  • Consider top candidates’ life history in overcoming adversity as indicators of strength of character and grit. This approach supports a serious consideration of individuals from disadvantaged backgrounds over the privileged who may have been denied the opportunity to develop perseverance though hard experience.

Developing COVID-19 Era Leaders

Supporting incumbent presidents with potential in developing their leadership capacity is a wise investment. In the author’s experience, about 70 percent of current executives can benefit from leadership development. Another 15 percent—those who are already top performers—can improve somewhat through coaching and other forms of leadership growth.12 Lack of talent, blindness to their own faults, or a stubborn unwillingness to change afflicts the remaining 15 percent who cannot or will not learn to adapt to meet the demands of the COVID-19 era. A speedy and graceful exit for the last group opens the way for more competent leadership.

A leadership assessment, a personal leadership development plan, and follow-up actions to actualize the plan are the stepping stones on the path to converting a potentially able president to a truly effective one. The assessment part requires an external third-party review focused on the president, the board and governance practices, and the senior team. A personality assessment tool, such as the LMAP 360, helps in identifying strengths and areas for development.13

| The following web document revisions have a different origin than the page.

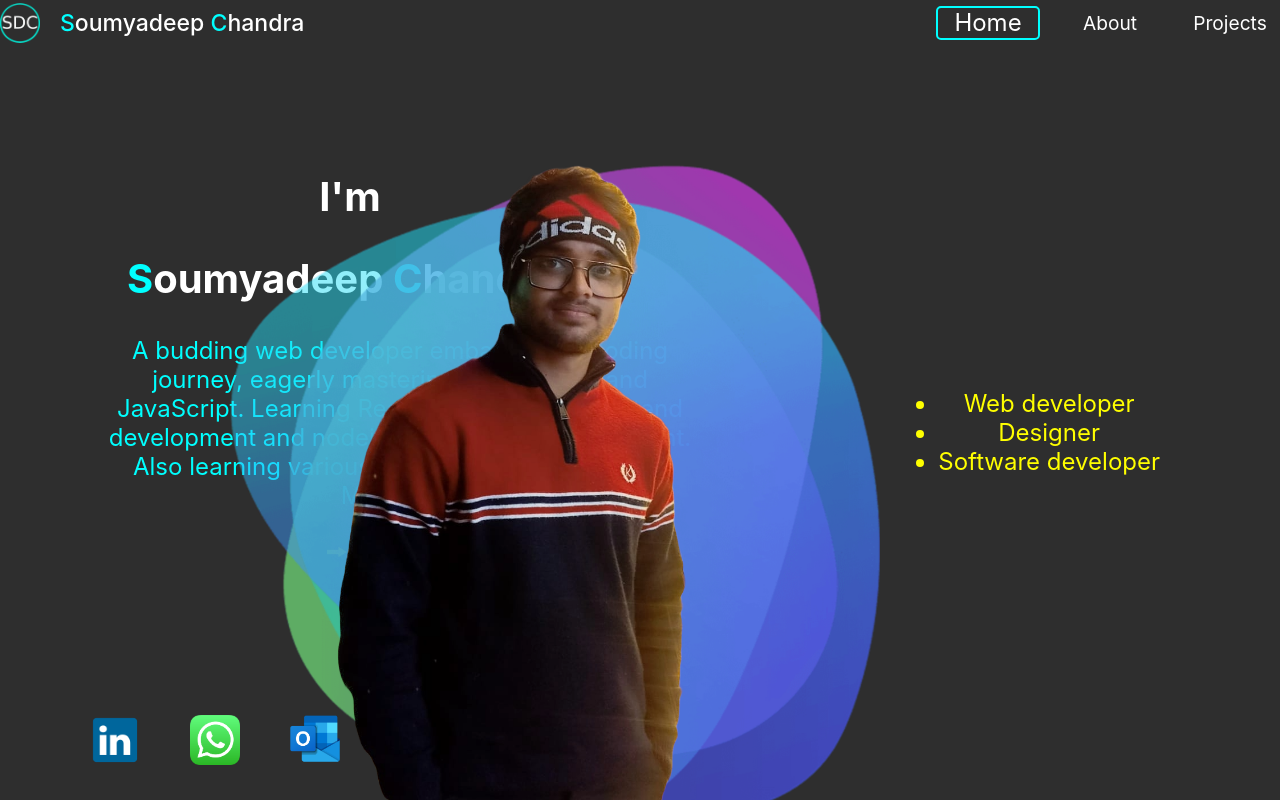
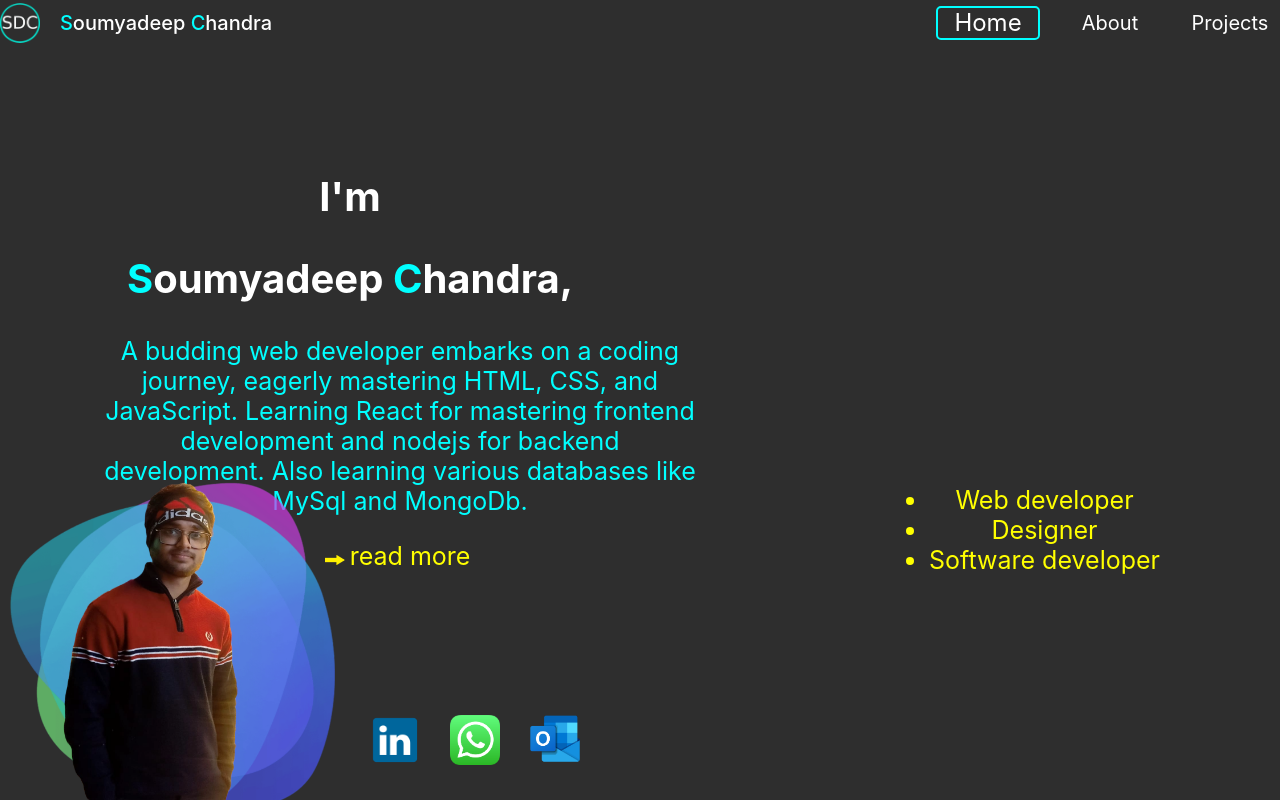
Before and after one commit to chandrasoumya/portfolio, a React (Create React App) app: page / in a window 1280 px wide. Built offline with nearby package versions, Linux system fonts and the light colour scheme.

Commit message:
changes madee

```diff
--- a/src/App.css
+++ b/src/App.css
@@ -10,7 +10,7 @@
   height: 45px;
   align-items: center;
   justify-content: space-between;
-  font-size: larger;
+  font-size: 20px;
 }
 
 .header .logo {
@@ -18,7 +18,7 @@
   height: 40px;
   align-items: center;
   gap: 20px;
-  font-size: larger;
+  font-size: 20px;
   font-weight: 500;
 }
 
@@ -65,7 +65,7 @@
 
 .header ul li a:hover {
   color: cyan;
-  font-size: x-large;
+  font-size: 25px;
 }
 
 
@@ -116,7 +116,7 @@
 .home .home-text p{
   width:600px;
   color: cyan;
-  font-size: x-large;
+  font-size: 25px;
 }
 
 .home img{
@@ -131,7 +131,7 @@
   right:120px;
   bottom:300px;
   color: yellow;
-  font-size: x-large;
+  font-size: 25px;
 }
 
 /* contacts */
@@ -198,7 +198,7 @@
 
 .about p{
   color: white;
-  font-size: x-large;
+  font-size: 25px;
 }
 
 .aboutme h1{
@@ -235,22 +235,17 @@
 
 .projects .projectCont img{
   width: 400px;
+  height:300px;
   border-radius: 10px;
-  box-shadow: -5px 5px 25px rgb(50, 119, 160);
+  box-shadow: -2px 2px 25px rgb(32, 83, 112);
   outline: 2px solid black;
-}
-
-.projects .projectCont img{
-  width: 400px;
-  border-radius: 10px;
-  box-shadow: -2px 2px 25px rgb(32, 83, 112)
 }
 
 .projects .projectCont p{
   display: flex;
   flex-direction: column;
   color: white;
-  font-size: x-large;
+  font-size: 25px;
   margin-right: 30px;
 }
 
@@ -261,5 +256,45 @@
 
 .projects .projectCont p a:hover{
   text-decoration: underline;
-  color: cyan;
+  color: rgb(10, 247, 247);
 }
+
+@media screen and (max-width: 1700px) {
+  .home img{
+    height:600px;
+  }
+}
+
+@media screen and (max-width: 1400px) {
+  .home img{
+    height: 400px;
+    left:10px;
+  }
+
+  .contact .linkedin img{
+    left:300px;
+  }
+  .contact .whatsapp img{
+    left:330px;
+  }
+  .contact .outlook img{
+    left:360px;
+  }
+
+  .home .list{
+    bottom:200px;
+  }
+
+  .projects #sorting-visualization h1{
+    font-size: 25px;
+  }
+
+  .projects .projectCont img{
+    width: 250px;
+    height:200px;
+  }
+
+  .projects .projectCont p{
+    font-size: 20px;
+  }
+}
```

The goals of development need to be clear, practical, and few. Total personal transformation is unlikely. Instead, the target should be measurable improvement in the areas that can make a difference in the president’s performance where it counts most.

Conclusion

Challenges of the COVID-19 era call for presidents with the right set of personal traits for leadership in this unique time. The most important responsibility facing boards going forward is to discuss the most relevant traits for their institution, then recruit an executive with those virtues or support the current president in developing them.

Terrence MacTaggart, PhD, is a senior consultant and senior fellow for AGB Consulting. He has held the chancellor’s position at the Minnesota State University System and on two occasions at the University of Maine System.

Endnotes

  1. Sarum Charumilind, Matt Craven, Jessica Lamb, Adam Sabow, and Matt Wilson, “When will the COVID-19 pandemic end?” McKinsey & Company, March 26, 2021, https://www.mckcom/industries/healthcare-systems-and-services/our-insights/ when-will-the-covid-19-pandemic-end.
  2. Dan Bauman, “A Brutal Tally: Higher Ed Lost 650,000 Jobs Last Year,” Chronicle of Higher Education, February 5, 2021, https://www.chronicle.com/ article/a-brutal-tally-higher-ed-lost-650-000-jobs-last-year.
  3. Terrence MacTaggart, Crisis Leadership for Boards and Presidents: Anticipating, Managing, and Leading Beyond Pandemics, Disruptions, and Ethical Failures (Washington, DC: Association of Governing Boards, 2020).
  4. David Brooks, The Road to Character (New York: Random House, 2015), 13–14.
  5. Rich Karlgaard, The Soft Edge: Where Great Companies Find Lasting Success (San Francisco: Jossey-Bass, 2014).
  6. Angela Duckworth, GRIT: The Power of Passion and Perseverance (New York: Scribner, 2016),
  7. Terrence MacTaggart, The 21st Century Presidency: A Call to Enterprise Leadership (Washington, DC: Association of Governing Boards, 2017).
  8. Ron Warren, Personality at Work: The Drivers and Derailers of Leadership (Chennai, India: McGraw Hill Education, 2017),
  9. Daniel Goleman, Emotional Intelligence: Why It Can Matter More Than IQ (New York: Bantam Books, 1997).
  10. Jason Kelly, “Life as We Know It,” The University of Chicago Magazine 113, 3 (Spring 2021): 19.
  11. David Brooks, The Road to Character, 12.
  12. Terrence MacTaggart, “Developing Presidential Leadership Amid a Pandemic,” Trusteeship, January/February 2021.
  13. Ron Warren, Personality at Work: The Drivers and Derailers of Leadership, 23.